US tariffs on aluminium increased prices for US importers and consumers without any major effect on US imports from the EU and on global overcapacity, according to an assessment published today by the European Commission’s Joint Research Centre (JRC).
In June 2018 the Trump administration imposed a tariff of 10% on a wide range of aluminium products coming from the EU, based on Section 232 of the US Trade Expansion Act, claiming that EU imports of aluminium to the US constitute a national security threat for the US.
Despite the tariffs:
- EU exports of targeted aluminium products increased by 37% in volume and by 30% in value (in the 19 months following the introduction of the measures, compared to the 19 months preceding it).
- The EU’s share in volume of US imports for these products increased from 4.2% to 6.7% in the same period.
- The EU’s share in the U.S. market rose from 9% to 12% between 2018 and 2019. With this share, the EU became the second largest origin for U.S. imports after Canada (with a share of almost 33% in 2019).
The increasing demand for EU aluminium in the US showed that US needs EU aluminium despite the 10% extra cost coming from the tariffs. The induced extra cost has just increased the price paid by US aluminium users and consumers.
While harming US importers and consumers with a price increase, there is very little evidence that the extra-tariffs had a positive impact on US production or that they indeed reduced global overcapacity.
Chinese overcapacity in primary and semi-finished aluminium production persists and the COVID-crisis has made the global aluminium market even more turbulent.
Based on the above findings, it appears that lifting the 10% tariff on EU aluminium exports to the US could help US importers and consumers by reducing costs, while at the same time have very little impact on US aluminium production.
Along with this assessment, the JRC report reviews extensively the historical trends of the EU aluminium industry per product groups in terms of production, profitability and trade performance, and presents a detailed overview of the US aluminium tariff policy as well as an assessment of the impact of the covid-19 crisis, with a geographical focus on US and EU.
The JRC Report introduces also an econometric model developed by the JRC that can be applied to any category of products for modelling trade flows between countries or trading-blocks/regions of the world and for short-time forecasting and analysing the effects of trade measures (import price variations).
The EU aluminium industry

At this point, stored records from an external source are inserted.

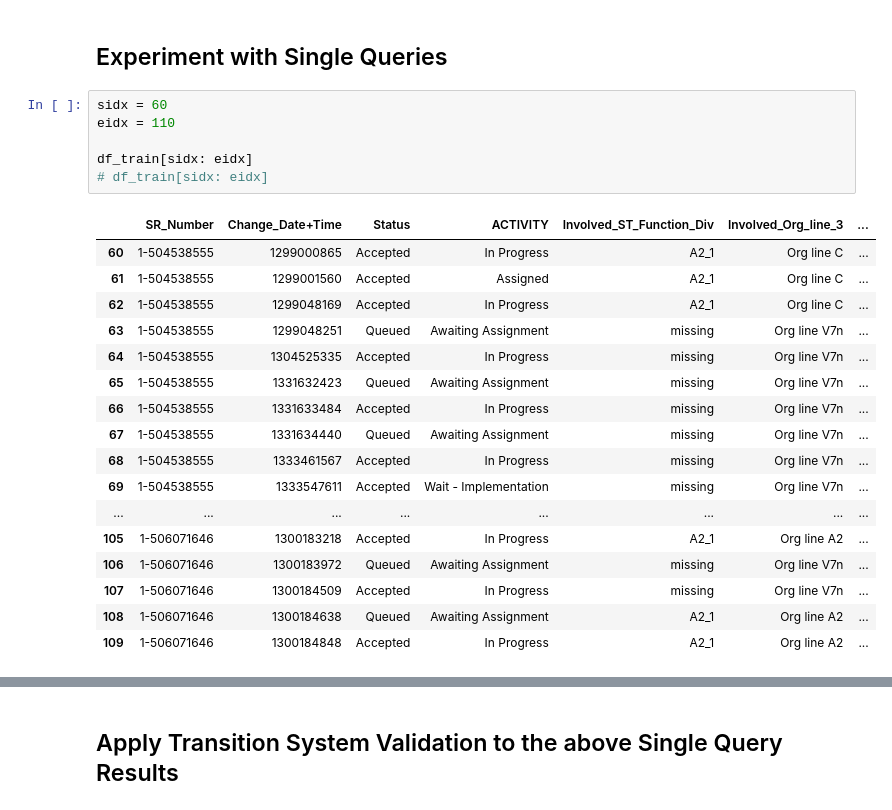
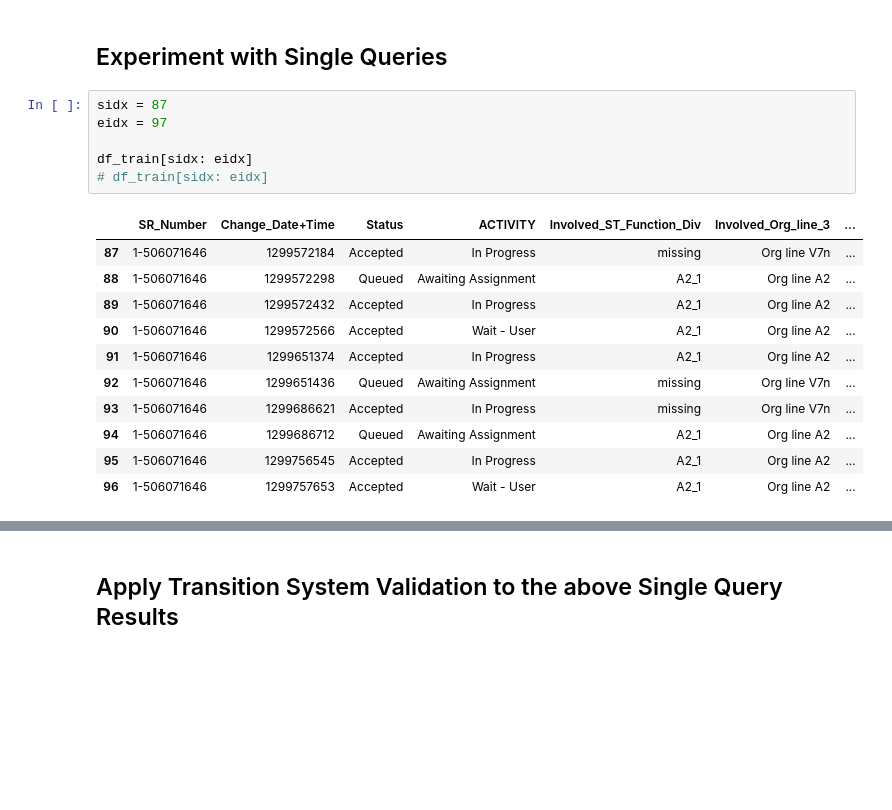
Before and after one commit to herozero777/explainable-prescriptive-analytics, a Jupyter notebook: src/02_DiCE_kpi-time.ipynb, the cells around one changed output, grey strips where cells are left out. Cells and saved outputs as stored; diff of their text form; blank space fills up the shorter version.

```diff
--- a/src/02_DiCE_kpi-time.ipynb
+++ b/src/02_DiCE_kpi-time.ipynb
@@ -212,29 +213,23 @@ exp_genetic_iris = Dice(d_iris, m_iris, method=method)  # Method random does not
 # %% [markdown]
 ## Experiment with Single Queries
 # %%
-sidx = 60
-eidx = 110
+sidx = 87
+eidx = 97
 
 df_train[sidx: eidx]
 # df_train[sidx: eidx]
 # %% [output]
 |  | SR_Number | Change_Date+Time | Status | ACTIVITY | Involved_ST_Function_Div | Involved_Org_line_3 | ... |
-| 60 | 1-504538555 | 1299000865 | Accepted | In Progress | A2_1 | Org line C | ... |
-| 61 | 1-504538555 | 1299001560 | Accepted | Assigned | A2_1 | Org line C | ... |
-| 62 | 1-504538555 | 1299048169 | Accepted | In Progress | A2_1 | Org line C | ... |
-| 63 | 1-504538555 | 1299048251 | Queued | Awaiting Assignment | missing | Org line V7n | ... |
-| 64 | 1-504538555 | 1304525335 | Accepted | In Progress | missing | Org line V7n | ... |
-| 65 | 1-504538555 | 1331632423 | Queued | Awaiting Assignment | missing | Org line V7n | ... |
-| 66 | 1-504538555 | 1331633484 | Accepted | In Progress | missing | Org line V7n | ... |
-| 67 | 1-504538555 | 1331634440 | Queued | Awaiting Assignment | missing | Org line V7n | ... |
-| 68 | 1-504538555 | 1333461567 | Accepted | In Progress | missing | Org line V7n | ... |
-| 69 | 1-504538555 | 1333547611 | Accepted | Wait - Implementation | missing | Org line V7n | ... |
-| ... | ... | ... | ... | ... | ... | ... | ... |
-| 105 | 1-506071646 | 1300183218 | Accepted | In Progress | A2_1 | Org line A2 | ... |
-| 106 | 1-506071646 | 1300183972 | Queued | Awaiting Assignment | missing | Org line V7n | ... |
-| 107 | 1-506071646 | 1300184509 | Accepted | In Progress | missing | Org line V7n | ... |
-| 108 | 1-506071646 | 1300184638 | Queued | Awaiting Assignment | A2_1 | Org line A2 | ... |
-| 109 | 1-506071646 | 1300184848 | Accepted | In Progress | A2_1 | Org line A2 | ... |
+| 87 | 1-506071646 | 1299572184 | Accepted | In Progress | missing | Org line V7n | ... |
+| 88 | 1-506071646 | 1299572298 | Queued | Awaiting Assignment | A2_1 | Org line A2 | ... |
+| 89 | 1-506071646 | 1299572432 | Accepted | In Progress | A2_1 | Org line A2 | ... |
+| 90 | 1-506071646 | 1299572566 | Accepted | Wait - User | A2_1 | Org line A2 | ... |
+| 91 | 1-506071646 | 1299651374 | Accepted | In Progress | A2_1 | Org line A2 | ... |
+| 92 | 1-506071646 | 1299651436 | Queued | Awaiting Assignment | missing | Org line V7n | ... |
+| 93 | 1-506071646 | 1299686621 | Accepted | In Progress | missing | Org line V7n | ... |
+| 94 | 1-506071646 | 1299686712 | Queued | Awaiting Assignment | A2_1 | Org line A2 | ... |
+| 95 | 1-506071646 | 1299756545 | Accepted | In Progress | A2_1 | Org line A2 | ... |
+| 96 | 1-506071646 | 1299757653 | Accepted | Wait - User | A2_1 | Org line A2 | ... |
 # %%
 sidx = 94
 eidx = 95
```
Also changed, not shown: parts of 13 cells of this notebook, 2 other files.
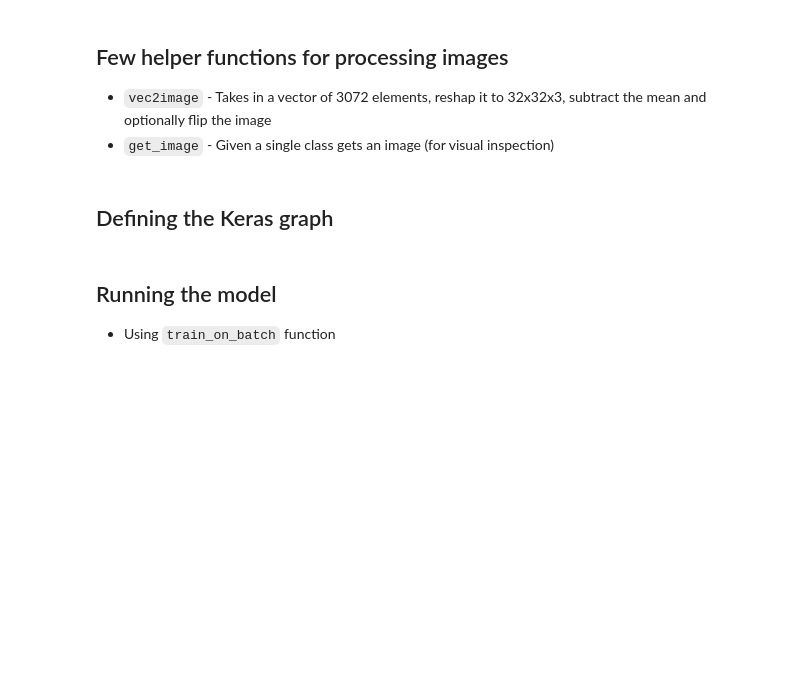
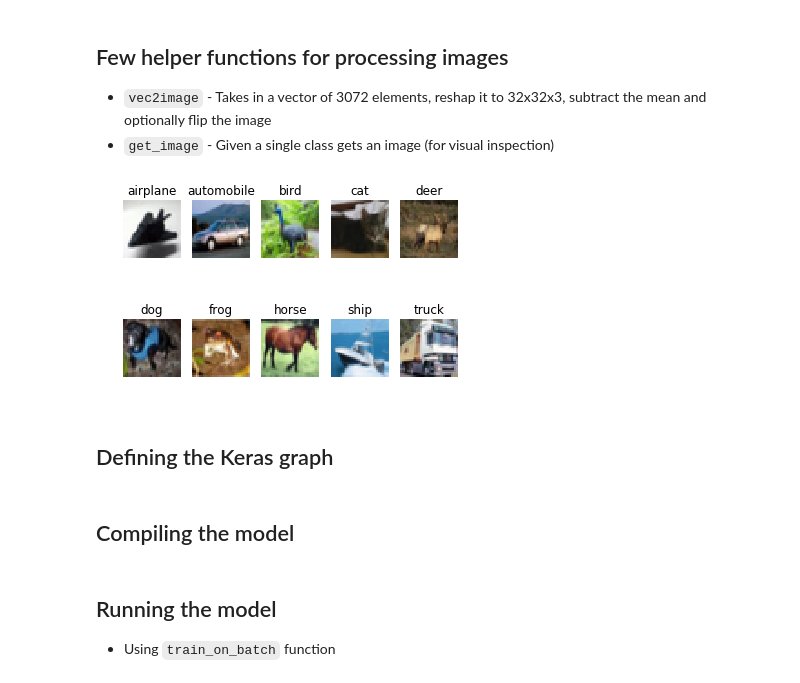
Before and after one commit to thushv89/tekbac_deeplearning_course_exercises, a Jupyter notebook: ch2/exercise_cnn_keras.ipynb, the cells around one changed output. Saved outputs shown, nothing was run; the diff lists cells and outputs as text; code cells hidden in the pictures; blank space fills up the shorter version.

```diff
--- a/ch2/exercise_cnn_keras.ipynb
+++ b/ch2/exercise_cnn_keras.ipynb
@@ -98,33 +94,36 @@ def vec2image(image_vec, normalize=False, global_mean=None, flip=False):
 def get_image(file, class_label):
     """ Given a class get an image """
     with open(file, 'rb') as fo:
         dict = pickle.load(fo, encoding='bytes')
 
     for image_vec, label in zip(dict[b"data"], dict[b"labels"]):
         if label==class_label:
             img_mat = vec2image(image_vec)
             return img_mat
         else:
             continue
     return None
 
 def get_label_to_name_map(file):
     """ Get a list of label names in the data """
     with open(file, 'rb') as f:
         label_dict = pickle.load(f, encoding='bytes')
         return [str(v,'utf-8') for v in label_dict[b"label_names"]]
 
     return None
 
 # file batches.meta for label to string map
 label_map = get_label_to_name_map(os.path.join('cifar10', 'cifar-10-batches-py', 'batches.meta'))
 
 plt.subplots(2,5)
 for cls in range(10):
-    img = get_image(os.path.join('cifar10', 'cifar-10-batches-py', 'data_batch_1'), cls)
+    img = get_image(
+        os.path.join('cifar10', 'cifar-10-batches-py', 'data_batch_1'), cls)
     plt.subplot(2,5,cls+1)
     plt.imshow(img)
     plt.title(label_map[cls])
     plt.axis('off')
+# %% [output]
+[figure, added]
 # %% [markdown]
 ## Defining the Keras graph
@@ -135,0 +172,2 @@ K.clear_session()
+# %% [markdown]
+## Compiling the model
```
Also changed, not shown: parts of 9 cells of this notebook, 7 other files.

The EU aluminium industry, consisting of aluminium production and casting of light metals, directly employed 215,000 people and had an annual turnover of EUR 61.5 billion in 2018, creating benefit of EUR 14.6 billion.
Over the period 2014-2018, EU’s annual average exports of extra-tariffed aluminium products to the extra-EU countries were around 11.5 billion USD.
The United States was the second destination of EU exports, after the UK, with a share of around 15% in 2018. US imports of the extra-tariffed aluminium product group rose by 41% in 2018 relative to 2014, from 14 billion USD in 2014 to 19.7 billion USD in 2018.
In 2019, the total US value of imports declined relative to the previous year by 9%, in nominal terms. EU countries such as Germany, France, Austria, and Italy are important suppliers of the extra-tariffed aluminium product aggregate to the US.
JRC Science for Policy Report: The aftermath of US tariffs on aluminium imports
- Publication date
- 20 July 2021